Morrissey begins his Autobiography with a strongly Joycean evocation of post-war Manchester. Hook wanders the same streets. Both form bands as influential for such as Fredrick or Gavin’s post-hippie cohorts, arguably, as the Beatles or the Stones for West. Then, the allure of Jesus, Marx, or Stalin diminishes, even if the blowback to Aslan’s book betrays the refusal of some true believers to accept as gospel truth the gospel’s truths via scholarship. Powers’ letters, Cox’s study, and Black’s story share an Irish tension as concepts filter in from the wider world to challenge cohesion and resist coercion, when reform and radicalism seep in to weaken theological verities. Against ideology, Klíma, Pynchon, or Lundborg who welcomed the ’60s and liberating sounds attest to the control exerted by popular culture pitted against political convention. Yet, Saunders warns of the subversive backlash which newer forms of technology and surveillance possess, able to spur us into submission.

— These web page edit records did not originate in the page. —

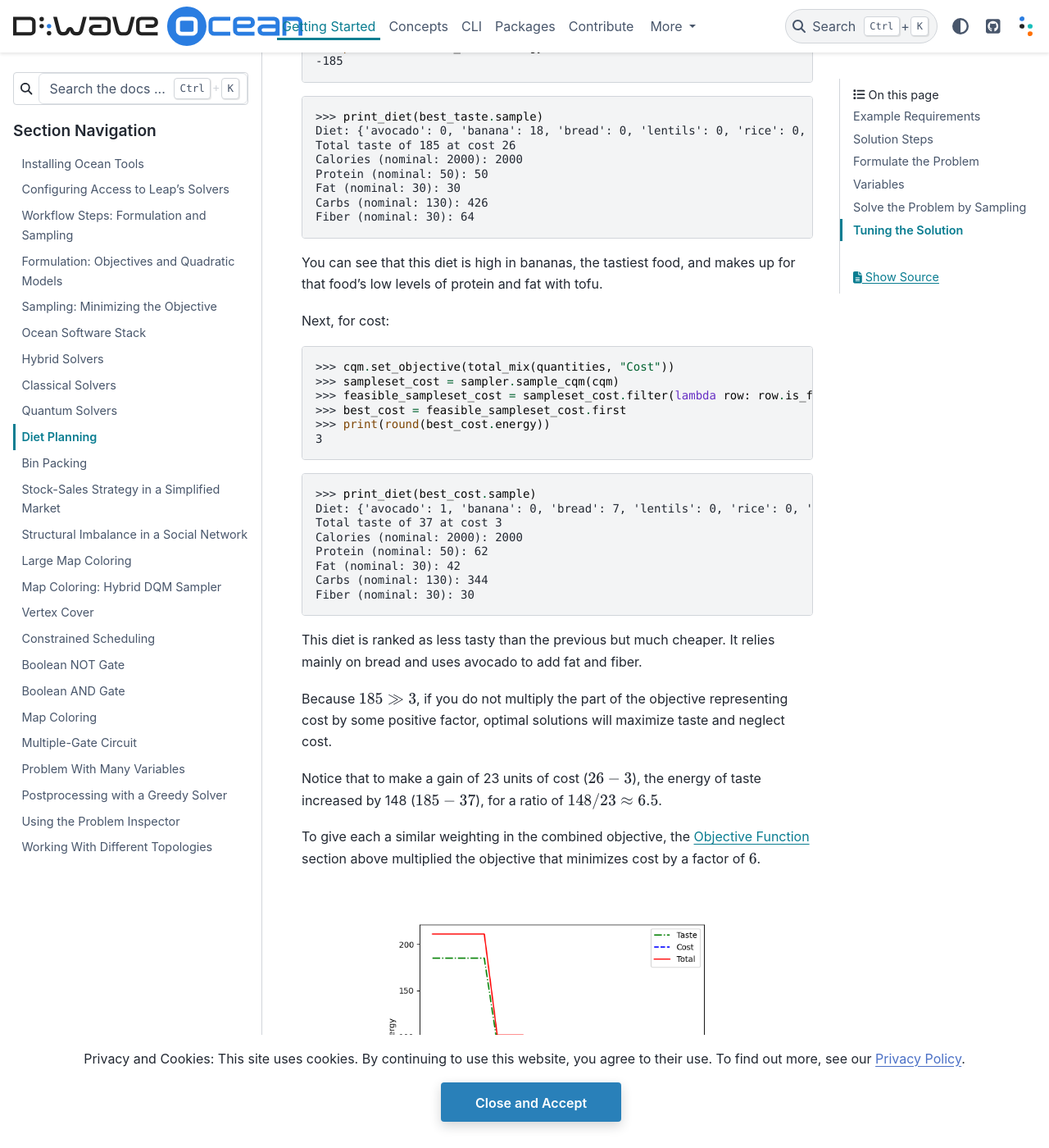
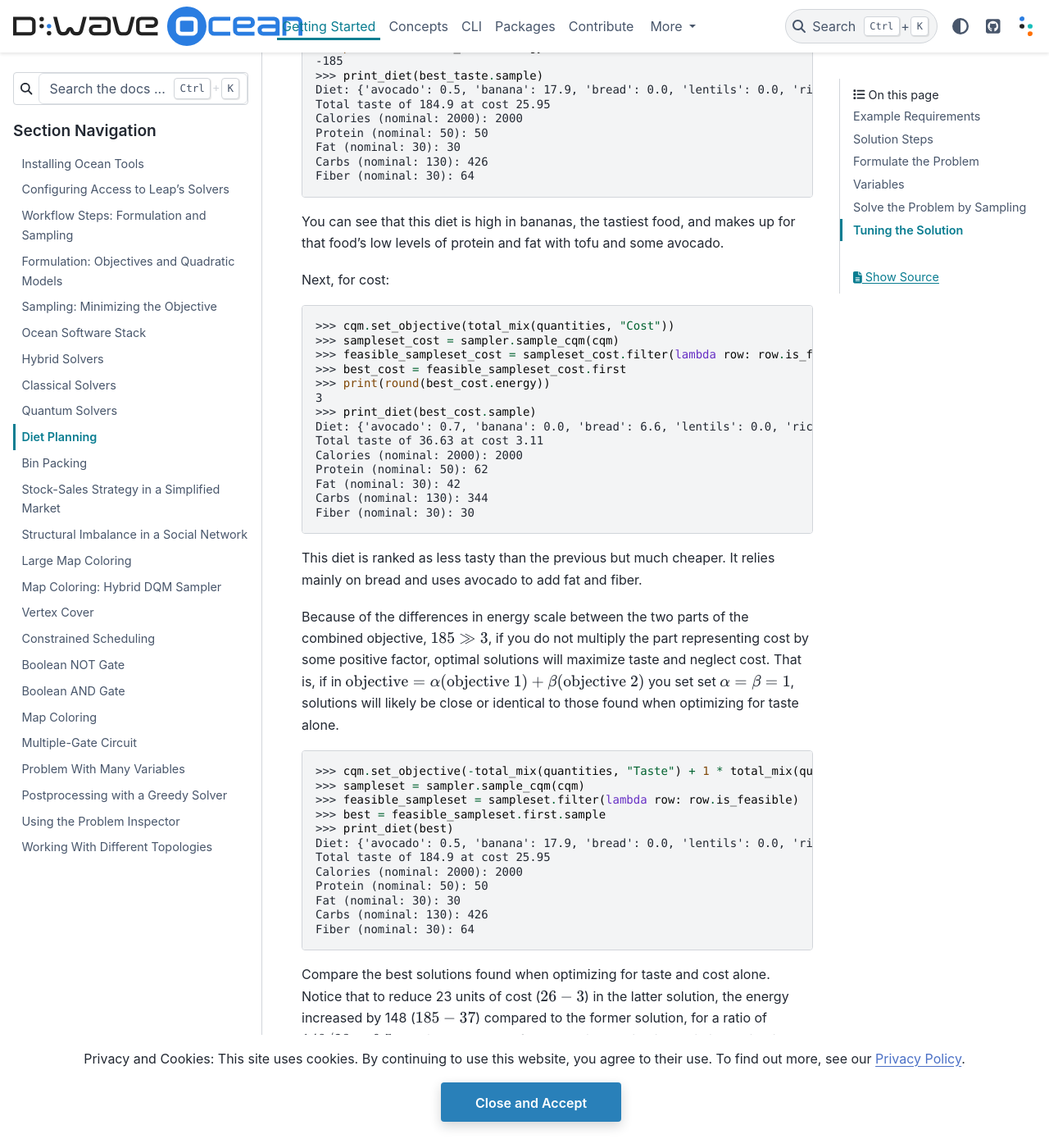
Before and after one commit to dwavesystems/dwave-ocean-sdk, a Sphinx documentation site: the page built from docs/examples/hybrid_cqm_diet.rst, in a window 1280 px wide and 1400 px high, scrolled down 6775 px. Shown: the whole window at 82% size. Built offline with Sphinx 7.4.7 and the PyData theme 0.15.4, drawn with Linux system fonts in a browser that asks for light colours; pages that are not in the unit, such as notebooks, are missing from menus; some of the changed text lies outside the part shown.

Commit message:
Add cqm with real variables: add diverse solution, change rounding

```diff
--- a/docs/examples/hybrid_cqm_diet.rst
+++ b/docs/examples/hybrid_cqm_diet.rst
@@ -10,7 +10,7 @@
 real-valued variables. Other examples include quadratic objectives and constraints,
 which better make use of the strengths of D-Wave's solvers.
 
-The goal of this problem is to optimize the enjoyment of a diet's foods while
+The goal of this problem is to optimize the taste of a diet's foods while
 keeping to the dieter's budget and daily requirements on macro-nutrients.
 
 Example Requirements
@@ -42,10 +42,10 @@
 =====================
 
 The table below shows a selection of foods chosen by a dieter, ranked for
-the dieter's enjoyment on a scale of one to ten, with evaluations (not necessarily
+the dieter's taste on a scale of one to ten, with evaluations (not necessarily
 realistic) of nutrients and costs.
 
-.. list-table:: Nutrients, Cost, and Enjoyment Rankings for Available Foods
+.. list-table:: Nutrients, Cost, and Taste Rankings for Available Foods
    :header-rows: 1
 
    * - **Food**
@@ -201,10 +201,10 @@
 Objective Function
 ------------------
 
-The objective function must maximize enjoyment of the diet's foods while minimizing
+The objective function must maximize taste of the diet's foods while minimizing
 purchase cost.
 
-To maximize enjoyment and minimize cost is to assign values to the variables that
+To maximize taste and minimize cost is to assign values to the variables that
 represent quantities of each food, :math:`q_i`, such that when multiplied by
 coefficients representing the cost, :math:`c_i`, or taste, :math:`t_i`,
 of each food, form the linear terms of the following summations to be optimized:
@@ -215,7 +215,7 @@
 
   \max \sum_i q_i t_i \qquad \text{Maximize taste}
 
-To optimize two different objectives, enjoyment and cost, requires weighing one
+To optimize two different objectives, taste and cost, requires weighing one
 against the other. A simple way to do this, is to set priority weights; for example,
 
 .. math::
@@ -235,10 +235,10 @@
 >>> def total_mix(quantity, category):
 ...   return sum(q * c for q, c in zip(quantity, (foods[food][category] for food in foods.keys())))
 
-Set the objective. Because Ocean solvers minimize objectives, to maximize enjoyment,
+Set the objective. Because Ocean solvers minimize objectives, to maximize taste,
 :code:`Taste` is multiplied by `-1` and minimized.
 
->>> cqm.set_objective(-total_mix(quantities, "Taste") + 7*total_mix(quantities, "Cost"))
+>>> cqm.set_objective(-total_mix(quantities, "Taste") + 6*total_mix(quantities, "Cost"))
 
 Section `Tuning the Solution`_ belows shows how the priority weight was chosen.
 
@@ -303,11 +303,11 @@
 solutions in an intuitive format.
 
 >>> def print_diet(sample):
-...    diet = {food: round(quantity) for food, quantity in sample.items()}
+...    diet = {food: round(quantity, 1) for food, quantity in sample.items()}
 ...    print(f"Diet: {diet}")
 ...    taste_total = sum(foods[food]["Taste"] * amount for food, amount in sample.items())
 ...    cost_total = sum(foods[food]["Cost"] * amount for food, amount in sample.items())
-...    print(f"Total taste of {round(taste_total)} at cost {round(cost_total)}")
+...    print(f"Total taste of {round(taste_total, 2)} at cost {round(cost_total, 2)}")
 ...    for constraint in cqm.iter_constraint_data(sample):
 ...       print(f"{constraint.label} (nominal: {constraint.rhs_energy}): {round(constraint.lhs_energy)}")
 
@@ -316,8 +316,8 @@
 
 >>> best = feasible_sampleset.first.sample
 >>> print_diet(best)
-Diet: {'avocado': 1, 'banana': 7, 'bread': 5, 'lentils': 0, 'rice': 0, 'tofu': 0}
-Total taste of 93 at cost 9
+Diet: {'avocado': 0.5, 'banana': 6.7, 'bread': 4.6, 'lentils': 0.0, 'rice': 0.0, 'tofu': 0.0}
+Total taste of 92.6 at cost 8.93
 Calories (nominal: 2000): 2000
 Protein (nominal: 50): 50
 Fat (nominal: 30): 30
@@ -328,7 +328,7 @@
 ===================
 
 Consider sampling each objective on its own and comparing the energies of the
-best solutions. Start with enjoyment:
+best solutions. Start with taste:
 
 >>> cqm.set_objective(-total_mix(quantities, "Taste"))
 >>> sampleset_taste = sampler.sample_cqm(cqm)
@@ -336,10 +336,9 @@
 >>> best_taste = feasible_sampleset_taste.first
 >>> print(round(best_taste.energy))
 -185
-
 >>> print_diet(best_taste.sample)
-Diet: {'avocado': 0, 'banana': 18, 'bread': 0, 'lentils': 0, 'rice': 0, 'tofu': 2}
-Total taste of 185 at cost 26
+Diet: {'avocado': 0.5, 'banana': 17.9, 'bread': 0.0, 'lentils': 0.0, 'rice': 0.0, 'tofu': 1.8}
+Total taste of 184.9 at cost 25.95
 Calories (nominal: 2000): 2000
 Protein (nominal: 50): 50
 Fat (nominal: 30): 30
@@ -347,7 +346,7 @@
 Fiber (nominal: 30): 64
 
 You can see that this diet is high in bananas, the tastiest food, and makes up
-for that food's low levels of protein and fat with tofu.
+for that food's low levels of protein and fat with tofu and some avocado.
 
 Next, for cost:
 
@@ -357,10 +356,9 @@
 >>> best_cost = feasible_sampleset_cost.first
 >>> print(round(best_cost.energy))
 3
-
 >>> print_diet(best_cost.sample)
-Diet: {'avocado': 1, 'banana': 0, 'bread': 7, 'lentils': 0, 'rice': 0, 'tofu': 0}
-Total taste of 37 at cost 3
+Diet: {'avocado': 0.7, 'banana': 0.0, 'bread': 6.6, 'lentils': 0.0, 'rice': 0.0, 'tofu': 0.0}
+Total taste of 36.63 at cost 3.11
 Calories (nominal: 2000): 2000
 Protein (nominal: 50): 62
 Fat (nominal: 30): 42
@@ -370,16 +368,36 @@
 This diet is ranked as less tasty than the previous but much cheaper. It relies
 mainly on bread and uses avocado to add fat and fiber.
 
-Because :math:`185 \gg 3`, if you do not multiply the part of the objective
+Because of the differences in energy scale between the two parts of the
+combined objective, :math:`185 \gg 3`, if you do not multiply the part
 representing cost by some positive factor, optimal solutions will maximize taste
-and neglect cost.
+and neglect cost. That is, if in
+:math:`\text{objective} = \alpha \text{(objective 1)} + \beta \text{(objective 2)}`
+you set set :math:`\alpha = \beta = 1`, solutions will likely be close or identical
+to those found when optimizing for taste alone.
 
-Notice that to make a gain of 23 units of cost (:math:`26 - 3`), the energy of
-taste increased by 148 (:math:`185 - 37`), for a ratio of :math:`148/23 \approx 6.5`.
+>>> cqm.set_objective(-total_mix(quantities, "Taste") + 1 * total_mix(quantities, "Cost"))
+>>> sampleset = sampler.sample_cqm(cqm)
+>>> feasible_sampleset = sampleset.filter(lambda row: row.is_feasible)
+>>> best = feasible_sampleset.first.sample
+>>> print_diet(best)
+Diet: {'avocado': 0.5, 'banana': 17.9, 'bread': 0.0, 'lentils': 0.0, 'rice': 0.0, 'tofu': 1.8}
+Total taste of 184.9 at cost 25.95
+Calories (nominal: 2000): 2000
+Protein (nominal: 50): 50
+Fat (nominal: 30): 30
+Carbs (nominal: 130): 426
+Fiber (nominal: 30): 64
 
-To give each a similar weighting in the combined objective, the
-`Objective Function`_ section above multiplied the objective that minimizes
-cost by a factor of :math:`6`.
+Compare the best solutions found when optimizing for taste and cost alone. Notice
+that to reduce 23 units of cost (:math:`26 - 3`) in the latter solution, the
+energy increased by 148 (:math:`185 - 37`) compared to the former solution, for
+a ratio of :math:`148/23 \approx 6.5`. To give each part of the combined objective
+a similar weighting, the `Objective Function`_ section above multiplied the
+part of the objective that minimizes cost by a factor of :math:`6`.
+
+The graphic below shows the solution energies of the combined objective and both
+of its parts for :math:`\alpha = 1, \beta = \{1, 2, 3, ... 19, 20\}`.
 
 .. figure:: ../_images/diet_solutions_energy.png
    :name: DietSolutionsEnergy
@@ -388,3 +406,30 @@
    :scale: 70 %
 
    Energy of the objective for various multipliers of the cost.
+
+For low (:math:`1-5`) ratios of :math:`\frac{\beta}{\alpha}` solutions are optimized
+for taste alone; for high ratios (:math:`> 15`) solutions are optimized for cost.
+The relationship between this ratio and the weightings of the two parts of the
+combined optimization is no-linear, so while you can use such reasoning as was
+done above to find a starting point for "good" relative weightings, typically
+you need to experiment.
+
+Notice that in all the previous solutions, the resulting diet relied on only two
+or three foods. If the dieter wants a more diverse diet, you can enforce that by
+setting appropriate bound on the variables (or, equivalently, adding constraints
+on minimum quantities of each food).
+
+>>> cqm.set_objective(-total_mix(quantities, "Taste") + 6*total_mix(quantities, "Cost"))
+>>> for variable in cqm.variables:
+...    cqm.set_lower_bound(variable, 1)
+>>> sampleset_diverse = sampler.sample_cqm(cqm)
+>>> feasible_sampleset_diverse = sampleset_diverse.filter(lambda row: row.is_feasible)
+>>> best_diverse = feasible_sampleset_diverse.first.sample
+>>> print_diet(best_diverse)
+Diet: {'avocado': 1.0, 'banana': 11.6, 'bread': 1.0, 'lentils': 1.0, 'rice': 1.0, 'tofu': 1.0}
+Total taste of 137.56 at cost 21.61
+Calories (nominal: 2000): 2000
+Protein (nominal: 50): 54
+Fat (nominal: 30): 43
+Carbs (nominal: 130): 386
+Fiber (nominal: 30): 60
```
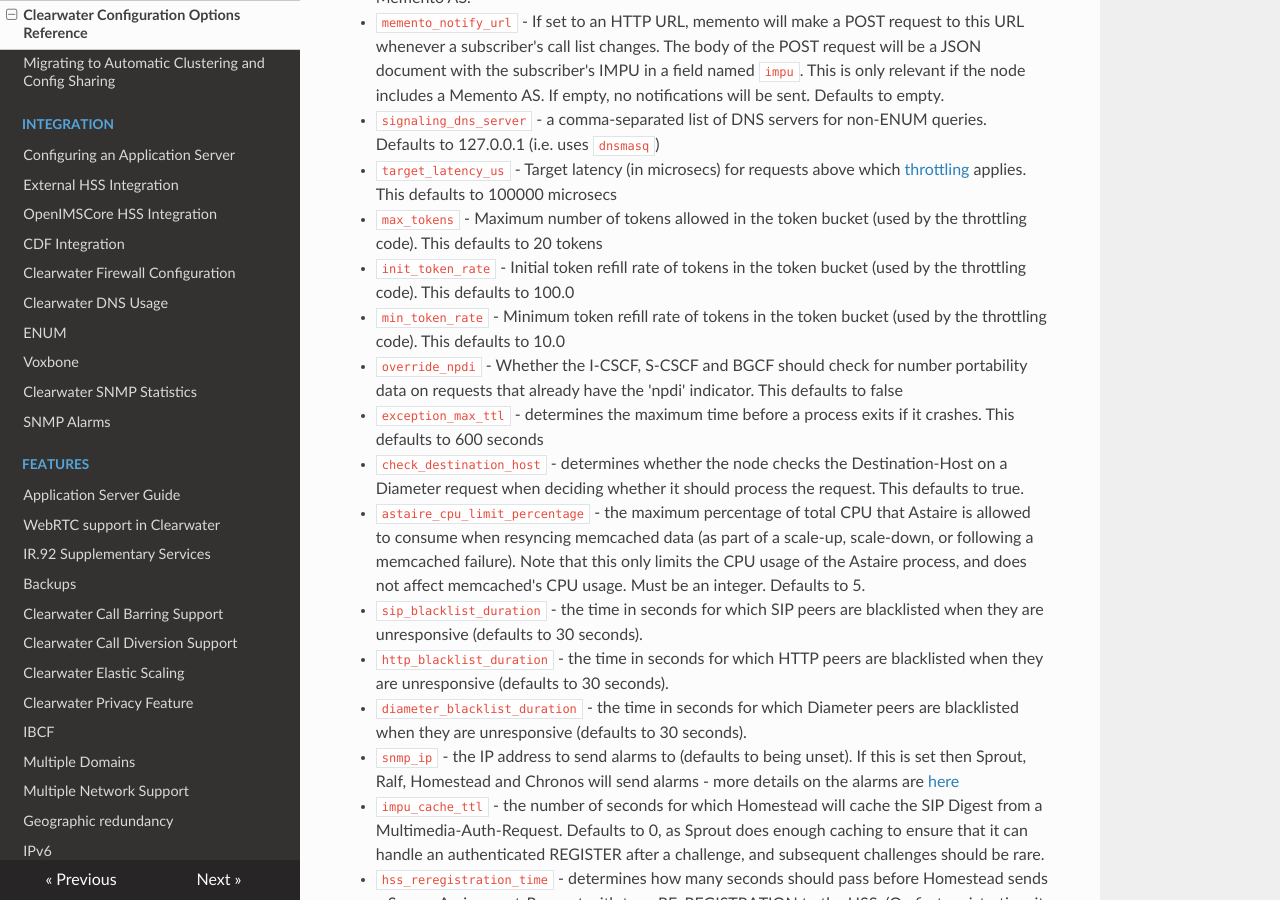
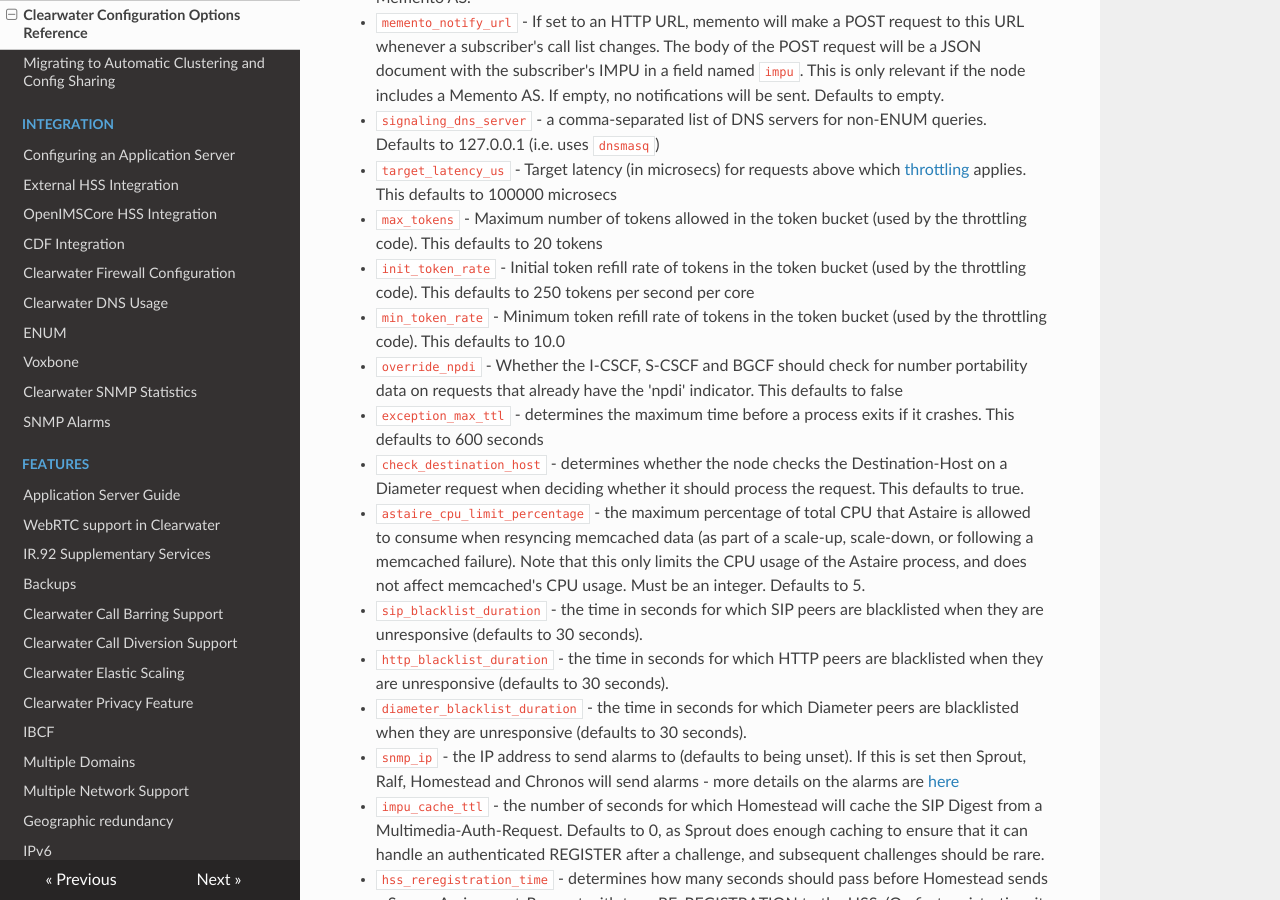
Before and after one commit to Metaswitch/clearwater-readthedocs, an MkDocs documentation site: the page built from docs/Clearwater_Configuration_Options_Reference.md, in a window 1280 px wide and 900 px high, scrolled down 5843 px. Built offline with MkDocs 1.6.1, drawn with Linux system fonts in a browser that asks for light colours; nearby versions of some CDN libraries; old or Windows-style settings are respelled for this version of MkDocs.

Commit message:
Correct token fill rate

```diff
--- a/docs/Clearwater_Configuration_Options_Reference.md
+++ b/docs/Clearwater_Configuration_Options_Reference.md
@@ -108,7 +108,7 @@ This section describes optional configuration options, particularly for ensuring
 * `signaling_dns_server` - a comma-separated list of DNS servers for non-ENUM queries. Defaults to 127.0.0.1 (i.e. uses `dnsmasq`)
 * `target_latency_us` - Target latency (in microsecs) for requests above which [throttling](http://www.projectclearwater.org/clearwater-performance-and-our-load-monitor/) applies. This defaults to 100000 microsecs
 * `max_tokens` - Maximum number of tokens allowed in the token bucket (used by the throttling code). This defaults to 20 tokens
-* `init_token_rate` - Initial token refill rate of tokens in the token bucket (used by the throttling code). This defaults to 100.0
+* `init_token_rate` - Initial token refill rate of tokens in the token bucket (used by the throttling code). This defaults to 250 tokens per second per core
 * `min_token_rate` - Minimum token refill rate of tokens in the token bucket (used by the throttling code). This defaults to 10.0
 * `override_npdi` - Whether the I-CSCF, S-CSCF and BGCF should check for number portability data on requests that already have the 'npdi' indicator. This defaults to false
 * `exception_max_ttl` - determines the maximum time before a process exits if it crashes. This defaults to 600 seconds
```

Collating this list of books, fiction and otherwise, and some in-between, connections form. We all search for escape, and while music, drugs, radicalism, or fame may ease the monotony, the protagonists of so many of these tales find themselves at the end of their narratives still constrained. Echoing Pascal’s complaint that “all men’s miseries derive from not being able to sit in a quiet room alone”, let Morrissey in this nod to revelation by reading conclude this 2013 culling. “Finally aware of ourselves as forever being in opposition, the solution to all things is the goodness of privacy in a warm room with books.”

Restless as many of these characters prove, lots of them wind up reading.